◆ **Work request**
Find every line in the records below that holds the word "template" and copy it.

◆ **Information provided**
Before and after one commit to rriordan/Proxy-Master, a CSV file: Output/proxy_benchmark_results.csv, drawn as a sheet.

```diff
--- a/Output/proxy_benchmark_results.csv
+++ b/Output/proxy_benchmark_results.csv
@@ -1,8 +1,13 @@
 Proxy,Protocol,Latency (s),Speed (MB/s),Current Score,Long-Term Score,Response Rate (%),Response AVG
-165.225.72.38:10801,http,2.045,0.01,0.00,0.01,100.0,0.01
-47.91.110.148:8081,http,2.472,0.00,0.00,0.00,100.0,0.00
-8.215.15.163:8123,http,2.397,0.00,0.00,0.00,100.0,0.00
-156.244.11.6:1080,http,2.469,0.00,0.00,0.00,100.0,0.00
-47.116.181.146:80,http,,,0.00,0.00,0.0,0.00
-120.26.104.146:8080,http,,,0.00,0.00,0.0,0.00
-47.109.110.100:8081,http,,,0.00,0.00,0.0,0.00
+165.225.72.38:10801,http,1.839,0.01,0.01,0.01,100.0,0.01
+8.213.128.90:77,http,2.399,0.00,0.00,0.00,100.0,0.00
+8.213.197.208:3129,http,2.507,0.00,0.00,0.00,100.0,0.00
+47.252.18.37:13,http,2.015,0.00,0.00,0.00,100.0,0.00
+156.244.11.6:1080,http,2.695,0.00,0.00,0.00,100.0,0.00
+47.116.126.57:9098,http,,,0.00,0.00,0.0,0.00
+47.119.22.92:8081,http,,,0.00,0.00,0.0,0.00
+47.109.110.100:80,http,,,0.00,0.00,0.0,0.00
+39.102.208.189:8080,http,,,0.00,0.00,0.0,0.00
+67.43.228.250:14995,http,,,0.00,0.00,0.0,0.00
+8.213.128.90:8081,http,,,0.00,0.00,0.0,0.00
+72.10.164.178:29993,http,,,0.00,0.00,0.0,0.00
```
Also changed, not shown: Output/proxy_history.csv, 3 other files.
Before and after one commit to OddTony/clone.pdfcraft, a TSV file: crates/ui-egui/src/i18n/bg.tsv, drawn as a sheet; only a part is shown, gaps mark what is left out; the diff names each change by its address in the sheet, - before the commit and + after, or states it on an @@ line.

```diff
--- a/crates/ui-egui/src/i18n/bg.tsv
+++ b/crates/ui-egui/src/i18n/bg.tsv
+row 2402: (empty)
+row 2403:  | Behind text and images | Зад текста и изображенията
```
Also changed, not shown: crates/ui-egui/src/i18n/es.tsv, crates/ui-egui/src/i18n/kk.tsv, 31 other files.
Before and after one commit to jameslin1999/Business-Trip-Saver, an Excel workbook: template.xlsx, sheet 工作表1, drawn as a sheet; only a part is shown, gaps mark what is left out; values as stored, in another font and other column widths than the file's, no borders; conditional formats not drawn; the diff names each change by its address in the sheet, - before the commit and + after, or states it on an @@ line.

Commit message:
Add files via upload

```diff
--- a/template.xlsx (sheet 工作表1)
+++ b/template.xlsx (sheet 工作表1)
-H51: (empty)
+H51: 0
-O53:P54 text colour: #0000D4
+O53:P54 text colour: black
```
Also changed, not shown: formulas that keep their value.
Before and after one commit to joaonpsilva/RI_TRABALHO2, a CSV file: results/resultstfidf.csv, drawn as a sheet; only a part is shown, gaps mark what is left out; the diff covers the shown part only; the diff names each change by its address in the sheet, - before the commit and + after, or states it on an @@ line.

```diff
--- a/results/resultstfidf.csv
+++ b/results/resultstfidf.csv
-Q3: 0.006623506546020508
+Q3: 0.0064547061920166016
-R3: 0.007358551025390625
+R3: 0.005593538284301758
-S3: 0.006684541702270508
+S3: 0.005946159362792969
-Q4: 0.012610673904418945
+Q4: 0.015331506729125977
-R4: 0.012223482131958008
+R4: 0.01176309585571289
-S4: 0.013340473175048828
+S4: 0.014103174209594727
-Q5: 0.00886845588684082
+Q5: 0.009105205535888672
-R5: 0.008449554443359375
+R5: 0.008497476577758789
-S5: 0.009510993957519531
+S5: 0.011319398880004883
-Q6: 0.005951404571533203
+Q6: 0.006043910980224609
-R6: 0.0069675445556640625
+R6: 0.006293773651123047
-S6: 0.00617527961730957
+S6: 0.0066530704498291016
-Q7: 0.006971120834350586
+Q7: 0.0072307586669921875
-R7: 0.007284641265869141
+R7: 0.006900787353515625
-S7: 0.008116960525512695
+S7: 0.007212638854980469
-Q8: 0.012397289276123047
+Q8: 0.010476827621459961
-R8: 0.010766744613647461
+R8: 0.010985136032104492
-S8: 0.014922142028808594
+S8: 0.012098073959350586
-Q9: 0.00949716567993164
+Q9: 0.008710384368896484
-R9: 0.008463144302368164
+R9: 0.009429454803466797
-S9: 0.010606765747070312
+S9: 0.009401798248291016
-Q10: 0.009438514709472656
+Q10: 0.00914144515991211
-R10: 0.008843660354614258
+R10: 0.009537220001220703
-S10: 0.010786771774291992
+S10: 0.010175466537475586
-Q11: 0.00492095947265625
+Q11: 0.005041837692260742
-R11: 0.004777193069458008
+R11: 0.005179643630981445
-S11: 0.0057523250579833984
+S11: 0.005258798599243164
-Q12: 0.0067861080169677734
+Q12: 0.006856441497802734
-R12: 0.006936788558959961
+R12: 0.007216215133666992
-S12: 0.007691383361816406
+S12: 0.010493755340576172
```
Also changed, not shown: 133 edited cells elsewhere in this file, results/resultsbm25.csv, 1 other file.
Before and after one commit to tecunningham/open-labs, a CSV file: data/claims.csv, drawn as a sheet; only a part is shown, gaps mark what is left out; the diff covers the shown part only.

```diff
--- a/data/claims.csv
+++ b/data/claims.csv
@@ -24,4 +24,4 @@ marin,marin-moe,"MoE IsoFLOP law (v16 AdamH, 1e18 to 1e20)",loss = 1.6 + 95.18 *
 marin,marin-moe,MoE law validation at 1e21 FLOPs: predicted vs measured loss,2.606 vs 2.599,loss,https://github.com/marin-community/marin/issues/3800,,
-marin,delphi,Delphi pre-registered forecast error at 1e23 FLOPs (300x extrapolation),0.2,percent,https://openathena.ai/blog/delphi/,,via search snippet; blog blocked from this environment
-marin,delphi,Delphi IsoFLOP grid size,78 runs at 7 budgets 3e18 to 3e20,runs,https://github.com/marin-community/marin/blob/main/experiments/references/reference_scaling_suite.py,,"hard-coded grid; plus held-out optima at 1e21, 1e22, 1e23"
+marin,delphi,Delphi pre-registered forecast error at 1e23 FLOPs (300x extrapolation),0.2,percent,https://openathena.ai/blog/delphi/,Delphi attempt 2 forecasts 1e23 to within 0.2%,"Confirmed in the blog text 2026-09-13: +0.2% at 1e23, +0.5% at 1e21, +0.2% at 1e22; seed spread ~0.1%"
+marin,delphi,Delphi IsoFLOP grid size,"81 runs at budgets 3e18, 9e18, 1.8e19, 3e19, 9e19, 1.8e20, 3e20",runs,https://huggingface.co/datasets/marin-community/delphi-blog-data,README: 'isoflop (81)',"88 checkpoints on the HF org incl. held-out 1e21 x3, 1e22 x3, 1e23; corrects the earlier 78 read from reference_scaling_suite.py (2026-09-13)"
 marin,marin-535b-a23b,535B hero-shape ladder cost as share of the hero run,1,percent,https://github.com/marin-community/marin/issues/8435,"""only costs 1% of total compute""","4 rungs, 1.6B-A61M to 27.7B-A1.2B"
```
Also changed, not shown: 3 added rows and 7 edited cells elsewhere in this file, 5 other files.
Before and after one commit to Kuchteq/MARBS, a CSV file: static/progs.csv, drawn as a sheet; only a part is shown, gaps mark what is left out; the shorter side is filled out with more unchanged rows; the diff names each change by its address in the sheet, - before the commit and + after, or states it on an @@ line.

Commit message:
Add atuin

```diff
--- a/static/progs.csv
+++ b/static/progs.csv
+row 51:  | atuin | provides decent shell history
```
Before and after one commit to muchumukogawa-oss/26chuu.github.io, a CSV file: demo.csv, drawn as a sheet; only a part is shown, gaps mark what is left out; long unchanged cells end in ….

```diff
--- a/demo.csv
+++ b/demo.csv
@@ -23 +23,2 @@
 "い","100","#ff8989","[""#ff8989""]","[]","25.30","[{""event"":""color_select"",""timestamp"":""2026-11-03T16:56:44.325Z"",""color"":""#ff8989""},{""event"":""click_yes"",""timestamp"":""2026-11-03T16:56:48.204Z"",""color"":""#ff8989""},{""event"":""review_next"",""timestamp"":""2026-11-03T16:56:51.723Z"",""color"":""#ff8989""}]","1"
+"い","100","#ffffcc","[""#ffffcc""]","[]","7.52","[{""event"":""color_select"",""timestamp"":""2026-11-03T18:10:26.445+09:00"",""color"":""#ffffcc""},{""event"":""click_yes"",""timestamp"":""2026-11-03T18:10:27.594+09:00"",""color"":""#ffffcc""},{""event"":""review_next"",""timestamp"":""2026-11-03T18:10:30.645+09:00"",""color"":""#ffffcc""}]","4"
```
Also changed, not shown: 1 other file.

◆ **Solution below**
Before and after one commit to jameslin1999/Business-Trip-Saver, an Excel workbook: template.xlsx, sheet 工作表1, drawn as a sheet; only a part is shown, gaps mark what is left out; values as stored, in another font and other column widths than the file's, no borders; conditional formats not drawn; the diff names each change by its address in the sheet, - before the commit and + after, or states it on an @@ line.
--- a/template.xlsx (sheet 工作表1)
+++ b/template.xlsx (sheet 工作表1)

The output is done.